[Before-and-after page screenshots]
Start of Block
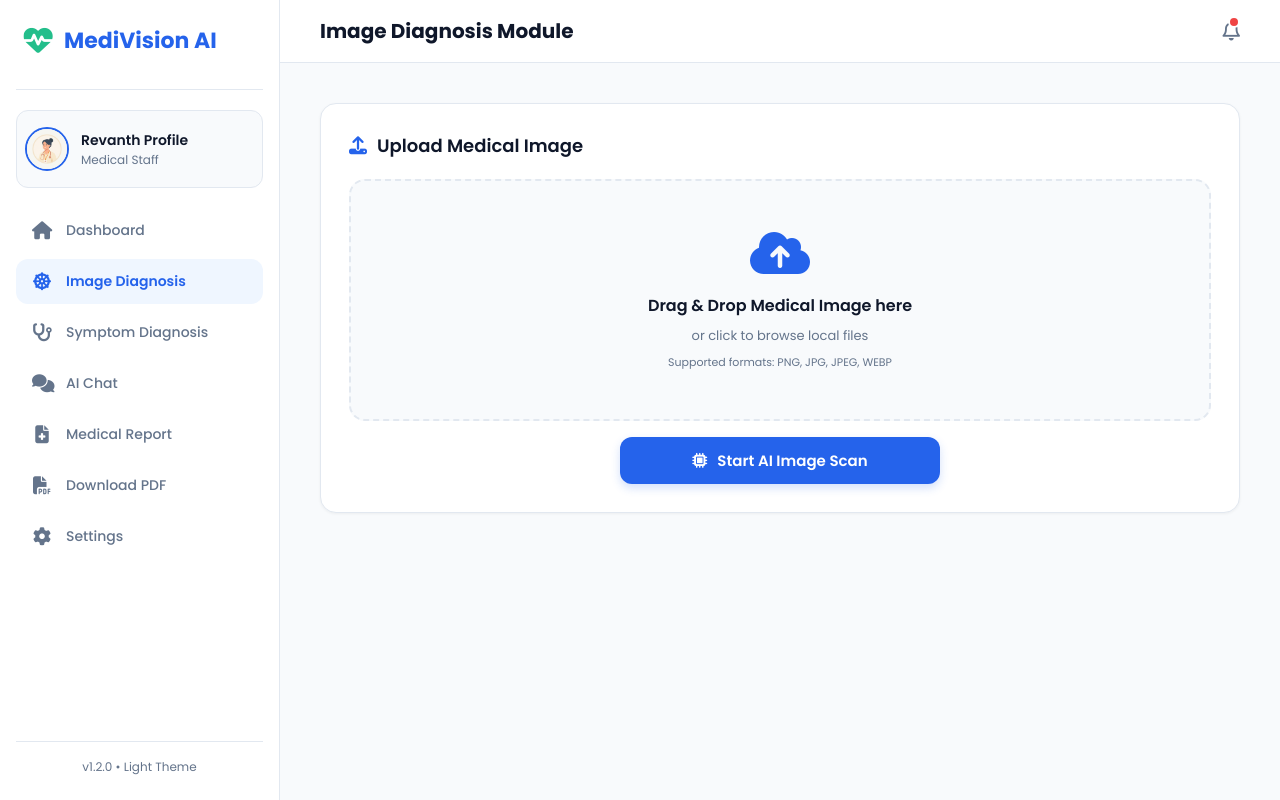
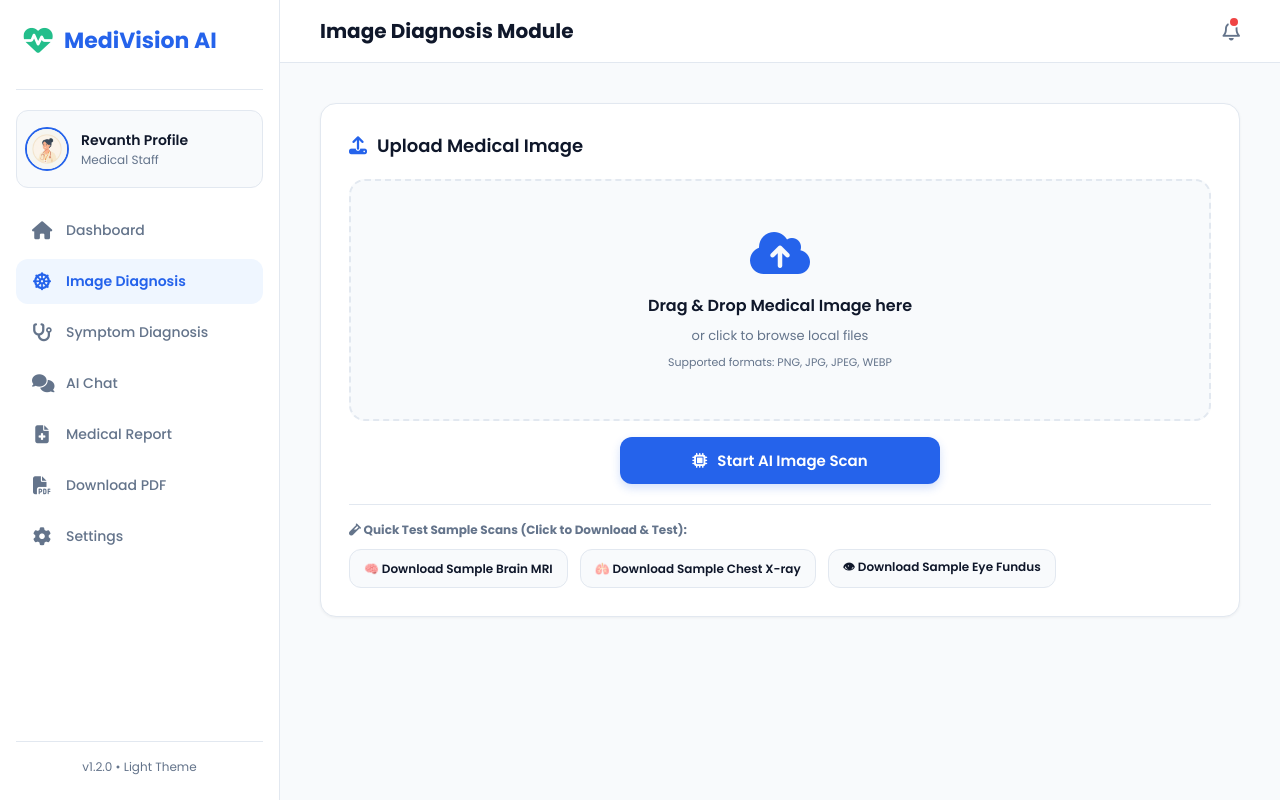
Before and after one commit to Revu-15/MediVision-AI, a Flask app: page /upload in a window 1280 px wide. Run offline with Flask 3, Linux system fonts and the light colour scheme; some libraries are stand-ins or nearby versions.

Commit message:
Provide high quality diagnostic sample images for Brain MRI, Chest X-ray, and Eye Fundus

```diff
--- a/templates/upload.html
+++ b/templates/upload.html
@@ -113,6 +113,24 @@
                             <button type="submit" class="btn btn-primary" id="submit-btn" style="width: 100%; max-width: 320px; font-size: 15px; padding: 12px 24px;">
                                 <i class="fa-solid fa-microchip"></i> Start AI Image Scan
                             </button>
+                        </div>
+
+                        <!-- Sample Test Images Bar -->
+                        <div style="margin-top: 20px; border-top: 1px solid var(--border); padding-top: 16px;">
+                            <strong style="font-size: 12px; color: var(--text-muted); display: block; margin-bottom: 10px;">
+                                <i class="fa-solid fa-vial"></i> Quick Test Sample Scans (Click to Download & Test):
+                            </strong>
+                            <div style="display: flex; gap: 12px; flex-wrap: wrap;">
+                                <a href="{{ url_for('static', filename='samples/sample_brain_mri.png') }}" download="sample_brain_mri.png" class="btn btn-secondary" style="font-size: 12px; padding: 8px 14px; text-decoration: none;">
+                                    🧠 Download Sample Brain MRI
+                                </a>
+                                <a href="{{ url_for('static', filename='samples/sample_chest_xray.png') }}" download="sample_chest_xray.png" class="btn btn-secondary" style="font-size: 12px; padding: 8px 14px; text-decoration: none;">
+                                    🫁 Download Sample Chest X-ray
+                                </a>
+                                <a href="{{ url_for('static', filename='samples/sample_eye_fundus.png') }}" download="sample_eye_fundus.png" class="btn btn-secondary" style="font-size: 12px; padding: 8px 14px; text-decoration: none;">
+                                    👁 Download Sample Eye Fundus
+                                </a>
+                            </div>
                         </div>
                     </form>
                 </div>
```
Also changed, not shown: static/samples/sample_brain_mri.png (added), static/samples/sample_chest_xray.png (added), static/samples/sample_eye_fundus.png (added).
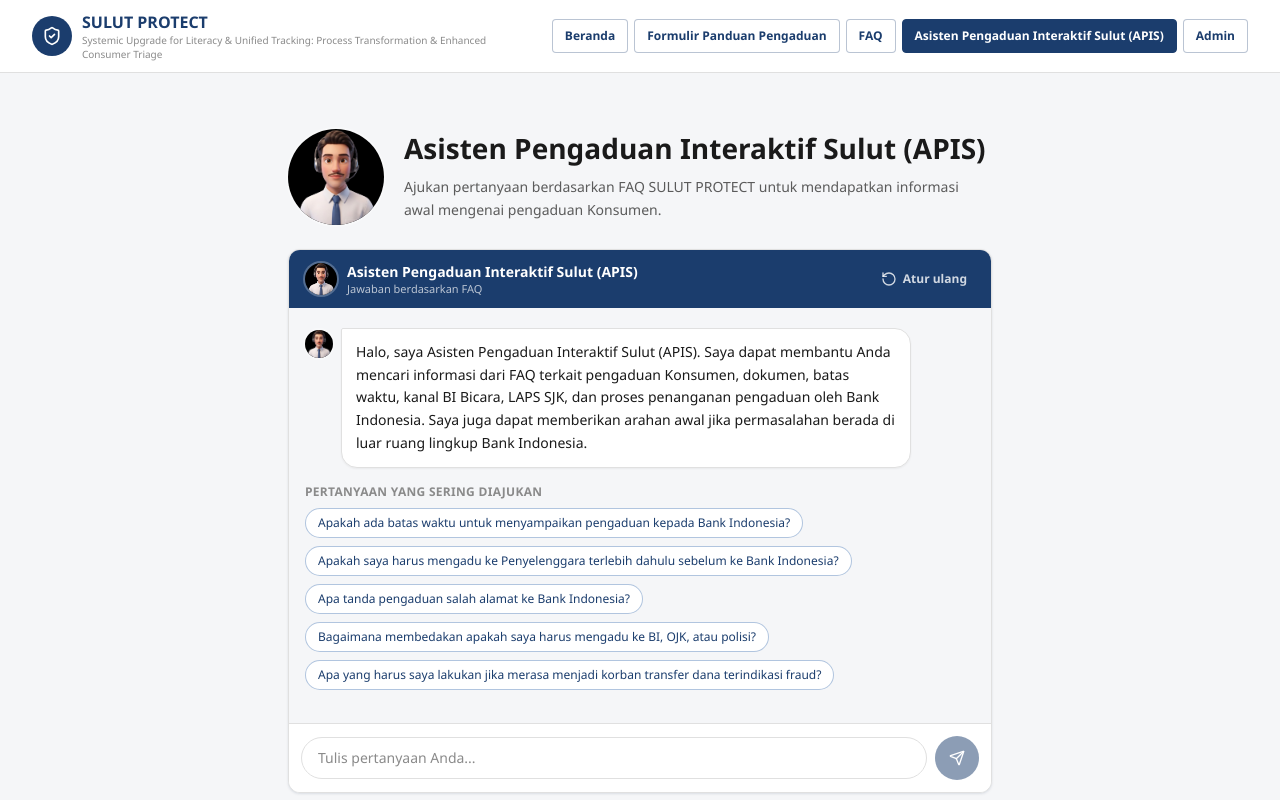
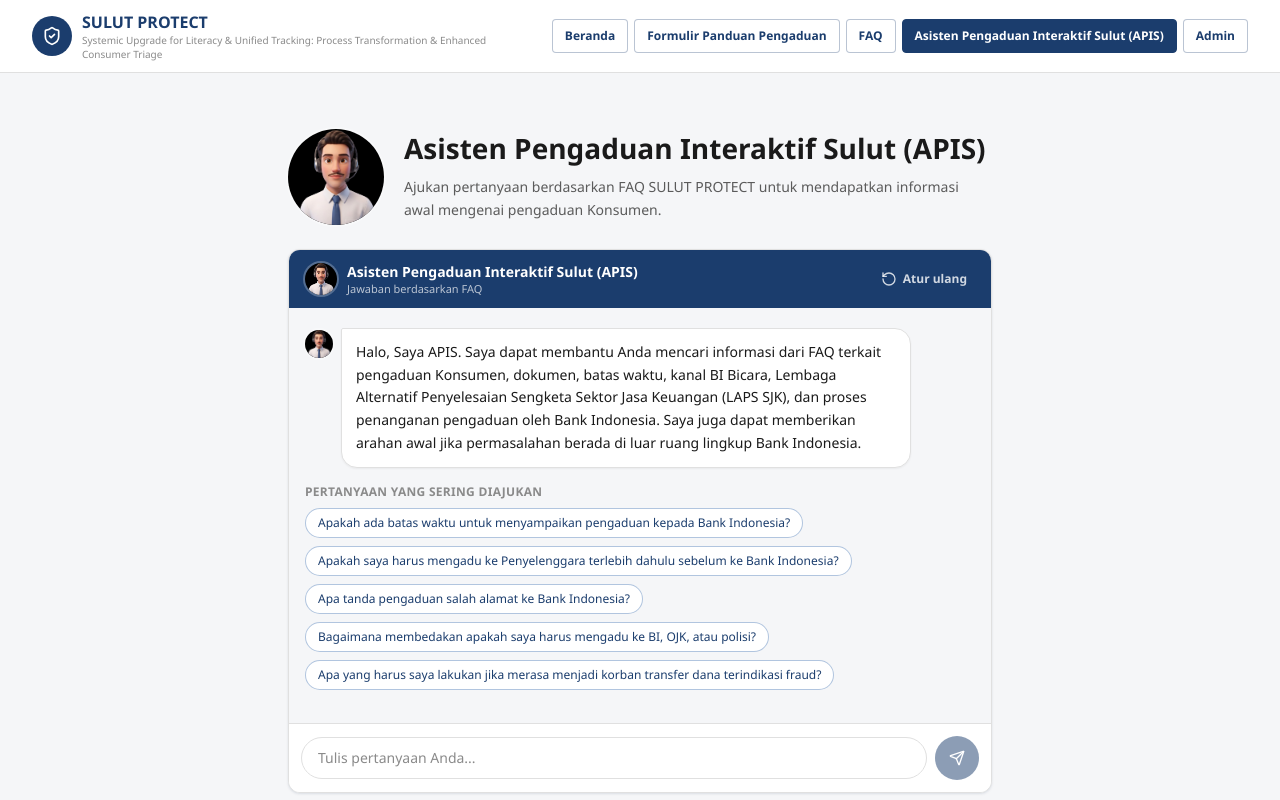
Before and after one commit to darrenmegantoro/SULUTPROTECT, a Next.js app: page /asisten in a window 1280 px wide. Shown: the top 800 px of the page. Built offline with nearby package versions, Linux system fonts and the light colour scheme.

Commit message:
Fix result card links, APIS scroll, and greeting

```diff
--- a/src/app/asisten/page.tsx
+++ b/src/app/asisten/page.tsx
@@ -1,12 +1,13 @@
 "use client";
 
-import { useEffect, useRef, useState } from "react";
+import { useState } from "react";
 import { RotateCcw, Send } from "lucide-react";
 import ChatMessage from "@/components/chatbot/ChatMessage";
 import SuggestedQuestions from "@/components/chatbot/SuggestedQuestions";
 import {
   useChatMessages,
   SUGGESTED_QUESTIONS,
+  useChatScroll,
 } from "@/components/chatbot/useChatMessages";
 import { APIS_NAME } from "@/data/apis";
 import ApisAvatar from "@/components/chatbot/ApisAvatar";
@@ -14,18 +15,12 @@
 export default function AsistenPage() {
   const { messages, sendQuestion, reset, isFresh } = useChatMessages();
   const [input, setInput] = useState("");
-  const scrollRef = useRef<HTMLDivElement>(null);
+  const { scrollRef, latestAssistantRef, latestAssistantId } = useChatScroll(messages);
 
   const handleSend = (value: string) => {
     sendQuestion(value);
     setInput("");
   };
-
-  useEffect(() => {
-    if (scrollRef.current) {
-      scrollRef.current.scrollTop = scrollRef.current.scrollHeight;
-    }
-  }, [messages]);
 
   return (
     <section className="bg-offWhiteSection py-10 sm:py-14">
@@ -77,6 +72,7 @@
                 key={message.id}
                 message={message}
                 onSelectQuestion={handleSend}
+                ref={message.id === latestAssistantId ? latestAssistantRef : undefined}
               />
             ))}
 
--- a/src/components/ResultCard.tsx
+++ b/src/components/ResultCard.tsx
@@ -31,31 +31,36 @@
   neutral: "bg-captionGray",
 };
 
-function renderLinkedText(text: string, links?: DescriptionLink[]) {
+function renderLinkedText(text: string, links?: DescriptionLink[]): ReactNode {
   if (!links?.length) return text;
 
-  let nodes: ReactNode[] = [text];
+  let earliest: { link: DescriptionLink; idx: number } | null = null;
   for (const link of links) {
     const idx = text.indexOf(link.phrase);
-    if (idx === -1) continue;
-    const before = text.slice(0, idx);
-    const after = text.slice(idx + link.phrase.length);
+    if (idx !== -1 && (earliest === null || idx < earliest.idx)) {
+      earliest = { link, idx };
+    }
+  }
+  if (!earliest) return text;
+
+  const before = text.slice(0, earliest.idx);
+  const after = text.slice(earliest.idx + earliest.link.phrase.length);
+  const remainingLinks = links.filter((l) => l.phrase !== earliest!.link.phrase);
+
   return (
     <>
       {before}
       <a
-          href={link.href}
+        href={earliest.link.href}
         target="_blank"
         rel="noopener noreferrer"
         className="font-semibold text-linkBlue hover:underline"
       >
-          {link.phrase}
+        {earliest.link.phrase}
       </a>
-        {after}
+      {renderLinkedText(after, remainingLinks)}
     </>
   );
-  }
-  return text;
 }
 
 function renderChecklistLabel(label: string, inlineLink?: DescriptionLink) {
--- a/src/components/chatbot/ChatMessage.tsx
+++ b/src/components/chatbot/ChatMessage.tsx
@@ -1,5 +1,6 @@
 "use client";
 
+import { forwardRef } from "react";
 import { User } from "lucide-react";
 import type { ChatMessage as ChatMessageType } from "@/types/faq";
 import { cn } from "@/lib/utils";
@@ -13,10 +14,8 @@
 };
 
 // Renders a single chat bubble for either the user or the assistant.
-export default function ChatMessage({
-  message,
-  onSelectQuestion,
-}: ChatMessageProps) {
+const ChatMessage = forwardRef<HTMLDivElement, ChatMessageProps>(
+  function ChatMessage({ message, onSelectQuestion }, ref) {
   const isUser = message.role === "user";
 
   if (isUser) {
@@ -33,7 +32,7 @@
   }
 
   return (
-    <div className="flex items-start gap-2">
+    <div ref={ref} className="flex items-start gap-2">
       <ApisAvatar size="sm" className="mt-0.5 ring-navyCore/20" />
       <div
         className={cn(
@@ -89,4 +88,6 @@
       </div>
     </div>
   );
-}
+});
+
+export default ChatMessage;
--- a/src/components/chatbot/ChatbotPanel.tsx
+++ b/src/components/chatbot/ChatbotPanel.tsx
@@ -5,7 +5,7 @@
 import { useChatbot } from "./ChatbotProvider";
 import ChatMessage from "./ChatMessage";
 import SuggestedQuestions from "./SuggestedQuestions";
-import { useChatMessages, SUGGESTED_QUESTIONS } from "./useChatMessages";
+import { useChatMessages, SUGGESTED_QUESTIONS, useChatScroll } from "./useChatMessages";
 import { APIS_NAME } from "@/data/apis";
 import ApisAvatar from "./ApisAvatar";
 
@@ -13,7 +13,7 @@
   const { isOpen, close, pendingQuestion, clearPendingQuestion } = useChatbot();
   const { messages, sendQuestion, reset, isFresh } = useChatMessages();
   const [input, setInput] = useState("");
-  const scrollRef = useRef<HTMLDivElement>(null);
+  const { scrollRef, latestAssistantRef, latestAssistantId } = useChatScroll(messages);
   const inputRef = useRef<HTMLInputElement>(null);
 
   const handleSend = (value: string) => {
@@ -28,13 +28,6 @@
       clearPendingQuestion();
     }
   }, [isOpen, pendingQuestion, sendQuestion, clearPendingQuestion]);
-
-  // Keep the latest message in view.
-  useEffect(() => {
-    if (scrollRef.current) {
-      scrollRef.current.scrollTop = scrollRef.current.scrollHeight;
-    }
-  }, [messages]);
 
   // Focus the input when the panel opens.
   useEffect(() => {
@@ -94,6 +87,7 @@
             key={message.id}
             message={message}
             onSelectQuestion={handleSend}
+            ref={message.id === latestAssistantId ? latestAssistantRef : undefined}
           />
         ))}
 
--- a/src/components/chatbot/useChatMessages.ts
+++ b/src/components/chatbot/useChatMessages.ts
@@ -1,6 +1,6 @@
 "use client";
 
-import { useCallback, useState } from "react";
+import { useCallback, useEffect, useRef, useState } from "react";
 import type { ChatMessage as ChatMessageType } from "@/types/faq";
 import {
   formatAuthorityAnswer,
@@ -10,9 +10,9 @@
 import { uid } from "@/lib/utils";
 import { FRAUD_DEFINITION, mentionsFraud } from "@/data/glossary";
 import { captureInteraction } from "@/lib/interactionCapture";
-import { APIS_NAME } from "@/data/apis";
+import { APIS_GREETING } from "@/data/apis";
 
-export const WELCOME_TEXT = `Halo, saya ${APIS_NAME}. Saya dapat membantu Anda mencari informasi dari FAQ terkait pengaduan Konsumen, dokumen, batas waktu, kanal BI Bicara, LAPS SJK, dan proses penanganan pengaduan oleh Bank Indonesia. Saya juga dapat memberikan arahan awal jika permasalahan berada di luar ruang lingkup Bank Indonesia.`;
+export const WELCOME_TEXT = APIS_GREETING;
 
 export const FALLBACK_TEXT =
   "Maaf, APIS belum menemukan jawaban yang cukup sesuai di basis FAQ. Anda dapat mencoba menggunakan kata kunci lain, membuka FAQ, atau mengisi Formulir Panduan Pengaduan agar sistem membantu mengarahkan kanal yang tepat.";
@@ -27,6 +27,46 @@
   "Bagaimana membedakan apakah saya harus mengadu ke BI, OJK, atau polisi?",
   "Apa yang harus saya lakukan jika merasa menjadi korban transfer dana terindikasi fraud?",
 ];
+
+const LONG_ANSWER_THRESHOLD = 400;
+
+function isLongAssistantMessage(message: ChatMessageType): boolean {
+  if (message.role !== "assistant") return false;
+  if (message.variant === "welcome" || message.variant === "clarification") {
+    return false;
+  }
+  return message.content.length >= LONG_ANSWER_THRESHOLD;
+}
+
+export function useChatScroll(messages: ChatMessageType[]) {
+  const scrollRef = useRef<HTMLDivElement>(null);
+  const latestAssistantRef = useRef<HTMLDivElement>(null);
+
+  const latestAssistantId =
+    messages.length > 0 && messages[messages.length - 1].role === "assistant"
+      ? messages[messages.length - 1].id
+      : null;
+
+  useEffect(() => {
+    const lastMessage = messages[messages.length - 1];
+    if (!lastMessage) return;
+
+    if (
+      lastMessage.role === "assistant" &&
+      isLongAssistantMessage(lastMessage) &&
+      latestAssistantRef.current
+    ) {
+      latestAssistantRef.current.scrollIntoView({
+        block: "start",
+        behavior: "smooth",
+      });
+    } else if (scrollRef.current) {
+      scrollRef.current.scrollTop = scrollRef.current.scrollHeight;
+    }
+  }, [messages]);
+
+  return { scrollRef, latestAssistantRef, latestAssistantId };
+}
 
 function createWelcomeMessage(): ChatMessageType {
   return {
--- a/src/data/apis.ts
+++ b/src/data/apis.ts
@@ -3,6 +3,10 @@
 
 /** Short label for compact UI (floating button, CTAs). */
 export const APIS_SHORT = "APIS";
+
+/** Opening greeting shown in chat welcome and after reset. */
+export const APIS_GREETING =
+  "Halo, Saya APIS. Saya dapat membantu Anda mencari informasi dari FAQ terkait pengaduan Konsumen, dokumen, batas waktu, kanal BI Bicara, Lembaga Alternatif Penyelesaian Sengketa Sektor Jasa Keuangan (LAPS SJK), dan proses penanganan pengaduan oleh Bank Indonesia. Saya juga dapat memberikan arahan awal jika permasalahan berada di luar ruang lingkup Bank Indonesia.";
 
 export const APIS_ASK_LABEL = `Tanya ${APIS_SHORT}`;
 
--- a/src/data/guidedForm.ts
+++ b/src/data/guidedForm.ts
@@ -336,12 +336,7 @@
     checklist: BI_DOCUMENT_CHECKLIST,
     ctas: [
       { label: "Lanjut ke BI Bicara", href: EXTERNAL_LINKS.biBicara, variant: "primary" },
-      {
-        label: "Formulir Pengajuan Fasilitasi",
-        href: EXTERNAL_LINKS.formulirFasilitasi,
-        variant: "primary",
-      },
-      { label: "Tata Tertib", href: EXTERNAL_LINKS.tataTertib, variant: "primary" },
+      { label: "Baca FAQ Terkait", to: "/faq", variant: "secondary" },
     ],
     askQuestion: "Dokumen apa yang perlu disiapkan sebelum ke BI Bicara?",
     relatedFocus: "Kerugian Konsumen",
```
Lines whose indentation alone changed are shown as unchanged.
End of Block
▶ [Action item]
Which lines of the data contain the string "HTMLDivElement"? Copy each of them.

▶ [Reply]
-  const scrollRef = useRef<HTMLDivElement>(null);
+const ChatMessage = forwardRef<HTMLDivElement, ChatMessageProps>(
-  const scrollRef = useRef<HTMLDivElement>(null);
+  const scrollRef = useRef<HTMLDivElement>(null);
+  const latestAssistantRef = useRef<HTMLDivElement>(null);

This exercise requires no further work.